Why do dogs tilt their heads?


#1

Originally published at: http://boingboing.net/2017/06/03/why-do-dogs-tilt-their-heads.html


#2

Why do dogs tilt their heads?

Because they know it’s yet another way to insinuate themselves into human hearts.


#3

I’ve read it’s because binocular vision, except ears. Sadly, I can’t tolerate the video. Did I spoil it?


#4

Not “they know”, I think, but “natural selection has resulted in”.
Understanding humans and behaving like small children are presumably the dog traits that in the past meant the difference between a kick, and a seat near the campfire being fed.


#5

But then, why do humans tilt their heads when puzzled or thinking about something? I’ve definitely see people do it, and I know I do it without thinking about it. Did I learn it from watching dogs? Do dogs learn it from watching us? Is it neurological or cultural? Do dogs in the wild who have never seen a human tilt their heads? Do humans who have never socialized with dogs tilt their heads?


#6

Bet you’re a ball at parties.


#7

I’ve been intrigued by this behavior for a long time. After watching dogs interact with people, other dogs, and even other animals, I have come to believe that head tilting is a form of communication. It’s a dog’s way of saying “I’m engaged in sharing with you”. It’s a signal that you got his/her attention. Humans do this too.


#8

Show of hands: who else tilted their head while reading this title? :raising_hand:


#9

I watched a Q&A video with Patrick Stewart and Ian McKellen, and one of the questions was how SPS’s Shakespeare background helped him on TNG. He said that the costumes had no pockets, like Shakespearean tights, so unlike other male cast members, he knew what to do with his hands, which was: “nothing”.

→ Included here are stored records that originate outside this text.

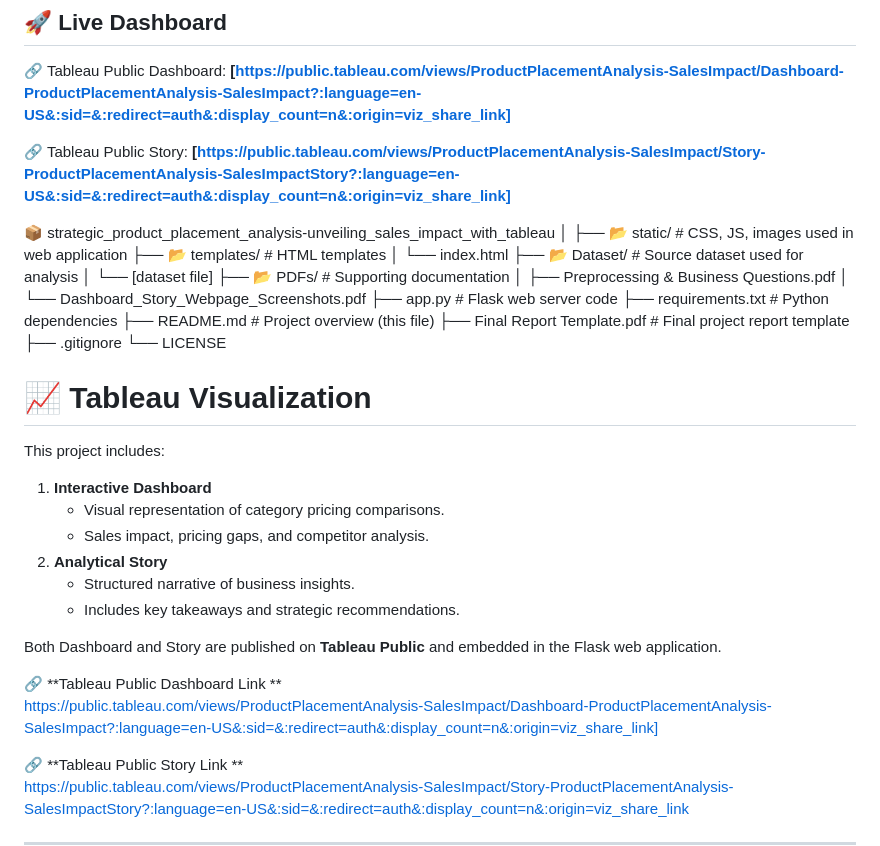
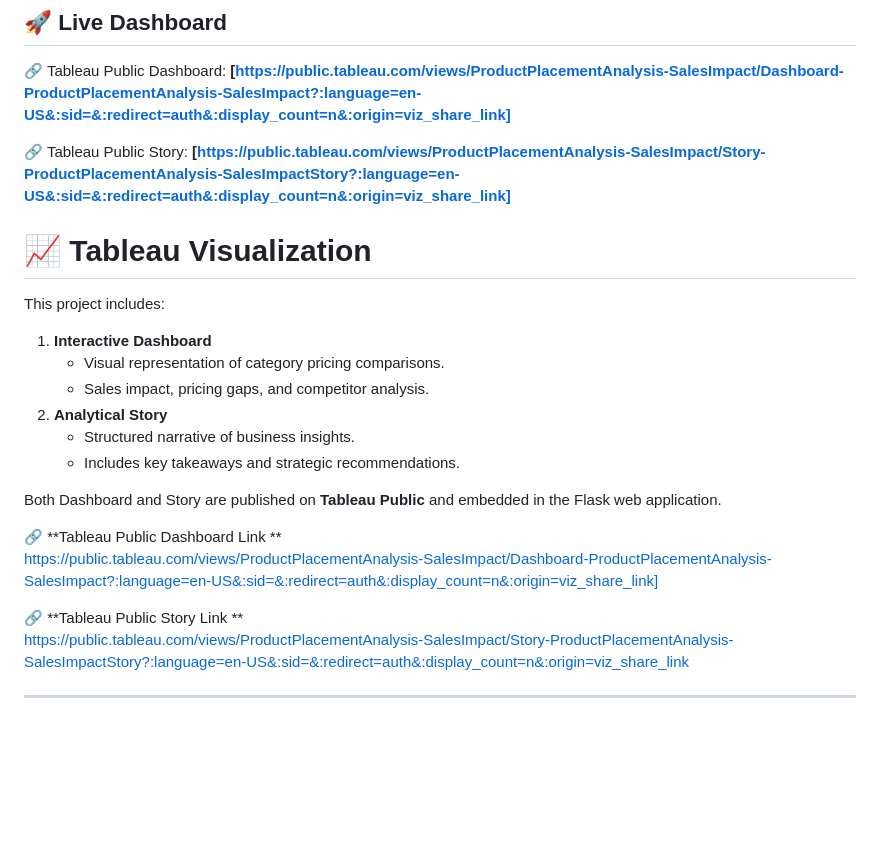
Before and after one commit to nikhilkondapalli05-arch/strategic_product_placement_analysis-unveiling_sales_impact_with_tableau, a Markdown page: README.md, the part around one of its changes. Rendered like a GitHub page; blank space fills up the shorter version.

```diff
--- a/README.md
+++ b/README.md
@@ -41,22 +41,7 @@ The purpose of this project is to:
 
 🔗 Tableau Public Story: **[https://public.tableau.com/views/ProductPlacementAnalysis-SalesImpact/Story-ProductPlacementAnalysis-SalesImpactStory?:language=en-US&:sid=&:redirect=auth&:display_count=n&:origin=viz_share_link]**
 
-📦 strategic_product_placement_analysis-unveiling_sales_impact_with_tableau
-│
-├── 📂 static/ # CSS, JS, images used in web application
-├── 📂 templates/ # HTML templates
-│ └── index.html
-├── 📂 Dataset/ # Source dataset used for analysis
-│ └── [dataset file]
-├── 📂 PDFs/ # Supporting documentation
-│ ├── Preprocessing & Business Questions.pdf
-│ └── Dashboard_Story_Webpage_Screenshots.pdf
-├── app.py # Flask web server code
-├── requirements.txt # Python dependencies
-├── README.md # Project overview (this file)
-├── Final Report Template.pdf # Final project report template
-├── .gitignore
-└── LICENSE
+
 
 
 # 📈 Tableau Visualization
@@ -72,8 +57,12 @@ This project includes:
 
 Both Dashboard and Story are published on **Tableau Public** and embedded in the Flask web application.
 
+
+
 🔗 **Tableau Public Dashboard Link **
 https://public.tableau.com/views/ProductPlacementAnalysis-SalesImpact/Dashboard-ProductPlacementAnalysis-SalesImpact?:language=en-US&:sid=&:redirect=auth&:display_count=n&:origin=viz_share_link]
+
+
 
 🔗 **Tableau Public Story Link **
 https://public.tableau.com/views/ProductPlacementAnalysis-SalesImpact/Story-ProductPlacementAnalysis-SalesImpactStory?:language=en-US&:sid=&:redirect=auth&:display_count=n&:origin=viz_share_link
```
Also changed, not shown: other parts of README.md (+17 -1 lines).
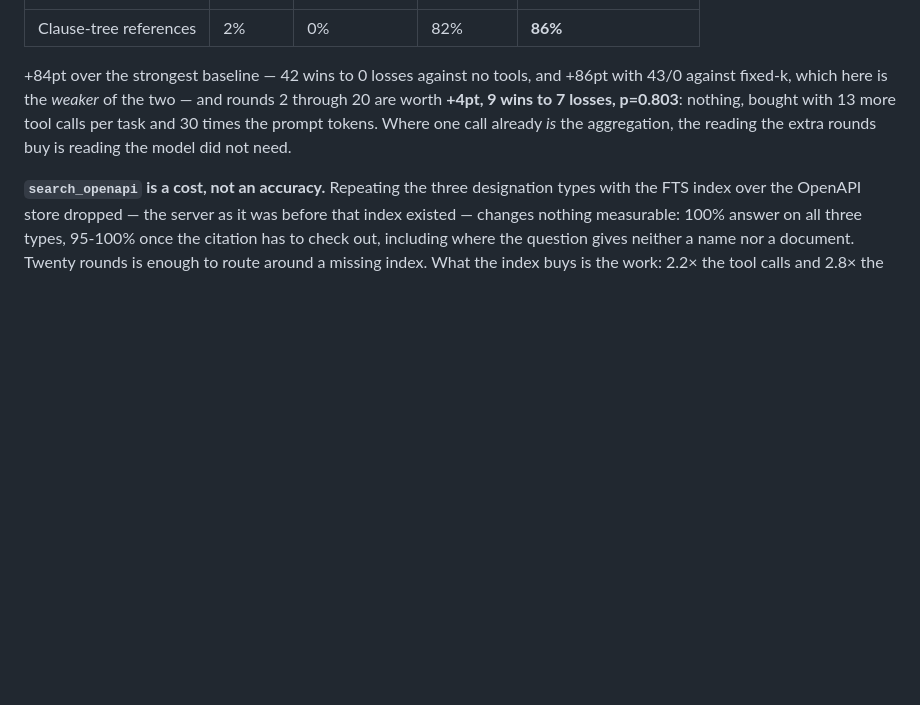
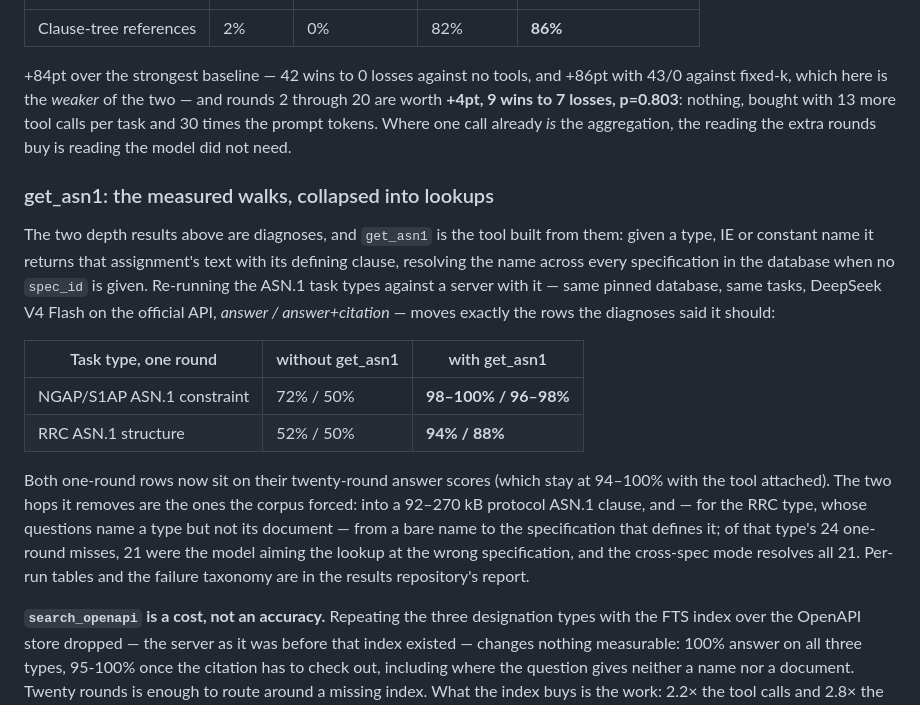
Before and after one commit to higebu/3gpp-mcp, a Markdown page: BENCHMARK.md, the part around the change. GitHub-like rendering; blank space fills up the shorter version.

Commit message:
docs: add get_asn1 results to BENCHMARK.md

```diff
--- a/BENCHMARK.md
+++ b/BENCHMARK.md
@@ -287,6 +287,30 @@ bought with 13 more tool calls per task and 30 times the prompt tokens. Where
 one call already *is* the aggregation, the reading the extra rounds buy is
 reading the model did not need.
 
+### get_asn1: the measured walks, collapsed into lookups
+
+The two depth results above are diagnoses, and `get_asn1` is the tool built
+from them: given a type, IE or constant name it returns that assignment's
+text with its defining clause, resolving the name across every specification
+in the database when no `spec_id` is given. Re-running the ASN.1 task types
+against a server with it — same pinned database, same tasks, DeepSeek V4
+Flash on the official API, *answer / answer+citation* — moves exactly the
+rows the diagnoses said it should:
+
+| Task type, one round | without get_asn1 | with get_asn1 |
+|---|---|---|
+| NGAP/S1AP ASN.1 constraint | 72% / 50% | **98–100% / 96–98%** |
+| RRC ASN.1 structure | 52% / 50% | **94% / 88%** |
+
+Both one-round rows now sit on their twenty-round answer scores (which
+stay at 94–100% with the tool attached). The two hops it removes are the
+ones the corpus forced: into a 92–270 kB protocol ASN.1 clause, and — for
+the RRC type, whose questions name a type but not its document — from a
+bare name to the specification that defines it; of that type's 24 one-round
+misses, 21 were the model aiming the lookup at the wrong specification, and
+the cross-spec mode resolves all 21. Per-run tables and the failure
+taxonomy are in the results repository's report.
+
 **`search_openapi` is a cost, not an accuracy.** Repeating the three
 designation types with the FTS index over the OpenAPI store dropped — the server
 as it was before that index existed — changes nothing measurable: 100% answer on
```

I am therefore guessing that this guy’s science credentials do not include Troilus and Cressida.


#10

Being severely deaf, I don’t do parties.


#11

I’d lean more toward the audio rather than visual option here. For example, owls have asymmetric ears for better location-based hearing. Also, I couldn’t help but think of the Victrola ad when I was going through this.


#12

I agree.

This is like asking “why do dogs wag their tails?”


#13

Not me but I do have a dog currently licking my toes


#14

Oh, that one’s easy!

We does walk now?


#15

I’ve always sort of assumed it had something to do with improving triangulation on a sound. But it’s very interesting to hear all of these different hypotheses about it.


#16

Or natural selection worked on humans and those that found doggie behavior attractive and kept them close had a higher survival rate.


#17

Why do they face sled?


#18

Well, dogs do have mirror neurons that fire when they engage with humans, so in that sense dogs have the neurological capacity to reflect human emotional states (not all animals do - iirc, it’s some apes, canines, & equines?). It’s been theorized that canines were “primed” for human companionship because of this capability and that breeding has enhanced it, which is why dogs are great assistance and therapy animals (among other reasons, too).


#19

I’ve seen that suggested by some anthropologists, yes. Not only assistance with hunting, but garbage disposal meant fewer infections among tribes that kept dogs versus those who didn’t; also they could stay in one place longer because the garbage heaps didn’t build up so much, thus leading to settled towns.
The idea that man/dog is a symbiosis has some traction. Dogs seem to have had some sort of domestication from at least 17 000 years ago - long before sheep or cattle.


#20

My first reaction was to search for a shot of my dude tilting his head cuz he’s a beagle and does it perfectly, and somehow I don’t have one on my phone. This makes no sense at all and will be rectified when I get home. I’m fairly disappointed with myself.

Edit: FB to the rescue (wow that was weird to say…)